4. Tint batter with coloring to desired color, if not making cocoa variation.
Preparing the Joconde- How to make the pattern:
1. Spread a thin even layer of décor paste approximately 1/4 inch (5 millimeter) thick onto silicone baking mat with a spatula, or flat knife. Place mat on an upside down baking sheet. The upside down sheet makes spreading easier with no lip from the pan.
2. Pattern the décor paste – Here is where you can be creative. Make horizontal /vertical lines (you can use a knife, spatula, cake/pastry comb). Squiggles with your fingers, zig zags, wood grains. I spread the chocolate paste quite thin and dragged it with a toothed pastry thingy I have.
3. Slide the baking sheet with paste into the freezer. Freeze hard. Approx 15 minutes.

4. Remove from freezer. Quickly pour the Joconde batter over the design. Spread evenly to completely cover the pattern of the Décor paste.
5. Bake at 475ºF /250ºC until the joconde bounces back when slightly pressed, approx. 15 minutes. You can bake it as is on the upside down pan. Yes, it is a very quick bake, so watch carefully.
6. Cool. Do not leave too long, or you will have difficulty removing it from mat.
7. Flip cooled cake on to a powdered sugared parchment paper. Remove silpat. Cake should be right side up, and pattern showing! (The powdered sugar helps the cake from sticking when cutting.)

I used this for a cake for my daughter in laws baby shower.
I made a quarter of the decor paste and half the joconde sponge recipe to make the my tray full and then used the finished sheet of joconde to line a 9" springform tin.
Next I used a recipe from Renata's blog Testado,Provado e Aprovado for Tangerine Cake I didn't have any tangerines and I wanted to make a lemon cake so I substituted lemon for the tangerine. I didn't have any of the peel and I just used grated lemon rind. I also added a 1/4 teaspoon of natural lemon flavour as the lemons weren't as tasty as I would have liked.
Renata used a ring tin, I didn't want a ring tin as my plan was to cut the cake into layers so I used a 8 1/2" tin which was a perfect size to fit in the 9" springform tin after it was lined. One quantity of this cake was perfect.

I also used lemon curd, lemon pannacotta and in the center there is a layer of almond dacquoise. This used up the whites from the lemon curd.
The finished result is from the bottom up - a layer of lemon cake, a layer of lemon pannacotta, a layer of lemon curd, the almond dacquoise, lomon pannacotta, lemon curd, lemon cake, lemon pannacotta, lemon curd, joconde on the top and sides, yes I did make it upside down.
I didn't make enough of the joconde to line the sides of the ring properly.
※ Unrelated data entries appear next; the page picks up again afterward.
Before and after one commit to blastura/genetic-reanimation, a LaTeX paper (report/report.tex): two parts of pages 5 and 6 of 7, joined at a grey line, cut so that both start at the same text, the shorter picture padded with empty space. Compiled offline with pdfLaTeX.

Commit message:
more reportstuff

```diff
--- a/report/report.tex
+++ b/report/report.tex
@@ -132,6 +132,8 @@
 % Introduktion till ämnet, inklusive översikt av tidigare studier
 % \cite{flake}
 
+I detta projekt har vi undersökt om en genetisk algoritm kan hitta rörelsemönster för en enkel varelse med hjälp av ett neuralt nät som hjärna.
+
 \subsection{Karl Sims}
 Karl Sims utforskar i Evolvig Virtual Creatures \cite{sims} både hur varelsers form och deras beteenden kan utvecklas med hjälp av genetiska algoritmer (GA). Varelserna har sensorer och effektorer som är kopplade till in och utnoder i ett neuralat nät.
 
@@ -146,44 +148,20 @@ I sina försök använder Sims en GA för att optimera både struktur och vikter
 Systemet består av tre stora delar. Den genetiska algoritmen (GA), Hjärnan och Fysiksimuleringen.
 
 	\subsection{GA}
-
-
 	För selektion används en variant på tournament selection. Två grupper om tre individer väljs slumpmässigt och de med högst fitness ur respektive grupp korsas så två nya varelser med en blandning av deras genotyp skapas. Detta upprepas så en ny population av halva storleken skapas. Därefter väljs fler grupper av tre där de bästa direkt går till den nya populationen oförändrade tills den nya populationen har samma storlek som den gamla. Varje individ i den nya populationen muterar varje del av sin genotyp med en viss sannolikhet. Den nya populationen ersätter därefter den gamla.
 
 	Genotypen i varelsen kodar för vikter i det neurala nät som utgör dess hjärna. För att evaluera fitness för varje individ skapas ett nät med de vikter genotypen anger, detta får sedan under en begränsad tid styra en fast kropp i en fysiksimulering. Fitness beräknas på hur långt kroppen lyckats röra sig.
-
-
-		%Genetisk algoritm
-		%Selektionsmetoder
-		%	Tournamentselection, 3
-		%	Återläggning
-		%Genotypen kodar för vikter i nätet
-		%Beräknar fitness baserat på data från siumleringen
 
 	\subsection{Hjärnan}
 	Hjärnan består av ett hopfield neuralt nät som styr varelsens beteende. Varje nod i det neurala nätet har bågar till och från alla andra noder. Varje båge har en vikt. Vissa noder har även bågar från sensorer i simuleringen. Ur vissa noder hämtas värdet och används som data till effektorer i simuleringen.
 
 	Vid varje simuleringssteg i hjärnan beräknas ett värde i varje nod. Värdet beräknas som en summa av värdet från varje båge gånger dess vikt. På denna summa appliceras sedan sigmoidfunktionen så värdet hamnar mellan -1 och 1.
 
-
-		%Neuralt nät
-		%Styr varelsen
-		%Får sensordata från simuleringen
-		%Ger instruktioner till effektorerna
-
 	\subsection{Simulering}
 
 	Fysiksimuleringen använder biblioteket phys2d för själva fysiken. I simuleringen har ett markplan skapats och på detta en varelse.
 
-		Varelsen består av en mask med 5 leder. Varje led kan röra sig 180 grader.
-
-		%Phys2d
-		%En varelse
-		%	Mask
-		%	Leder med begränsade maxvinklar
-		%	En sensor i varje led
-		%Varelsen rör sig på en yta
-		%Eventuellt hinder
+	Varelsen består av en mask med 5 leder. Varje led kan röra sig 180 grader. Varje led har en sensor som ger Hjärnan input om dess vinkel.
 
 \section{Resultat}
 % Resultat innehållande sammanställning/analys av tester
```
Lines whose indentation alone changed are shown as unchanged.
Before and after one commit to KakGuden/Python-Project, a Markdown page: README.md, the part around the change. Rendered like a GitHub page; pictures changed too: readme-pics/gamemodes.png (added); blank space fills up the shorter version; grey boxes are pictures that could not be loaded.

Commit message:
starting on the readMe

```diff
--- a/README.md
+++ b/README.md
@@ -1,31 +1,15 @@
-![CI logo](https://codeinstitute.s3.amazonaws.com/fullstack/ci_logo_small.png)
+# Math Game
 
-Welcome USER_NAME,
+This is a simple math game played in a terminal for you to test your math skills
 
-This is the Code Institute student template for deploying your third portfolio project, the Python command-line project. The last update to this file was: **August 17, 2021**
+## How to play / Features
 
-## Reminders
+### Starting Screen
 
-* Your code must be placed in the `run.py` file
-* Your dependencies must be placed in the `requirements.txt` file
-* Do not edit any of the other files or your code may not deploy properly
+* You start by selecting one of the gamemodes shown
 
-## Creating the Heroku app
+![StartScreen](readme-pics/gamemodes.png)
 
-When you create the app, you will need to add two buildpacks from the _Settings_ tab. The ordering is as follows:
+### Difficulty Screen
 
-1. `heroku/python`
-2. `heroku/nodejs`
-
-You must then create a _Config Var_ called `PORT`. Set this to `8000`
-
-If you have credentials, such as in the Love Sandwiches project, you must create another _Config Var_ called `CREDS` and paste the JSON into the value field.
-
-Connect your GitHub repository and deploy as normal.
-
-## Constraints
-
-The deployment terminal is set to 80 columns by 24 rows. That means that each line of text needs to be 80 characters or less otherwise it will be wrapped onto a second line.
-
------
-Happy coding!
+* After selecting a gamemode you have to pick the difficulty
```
I patched together the bits. After the layering I covered the whole lot in gladwrap and let it set overnight. The last step was to turn it out and cover the sides of the cake with white chocolate ganache and ran lines of dark chocolate over it too echo the top which is the plain joconde.
Daring Bakers in a great web group, I have made things I haven't made before and things I have made and screwed up I have made successfully with the guidance of the wonderful members of this group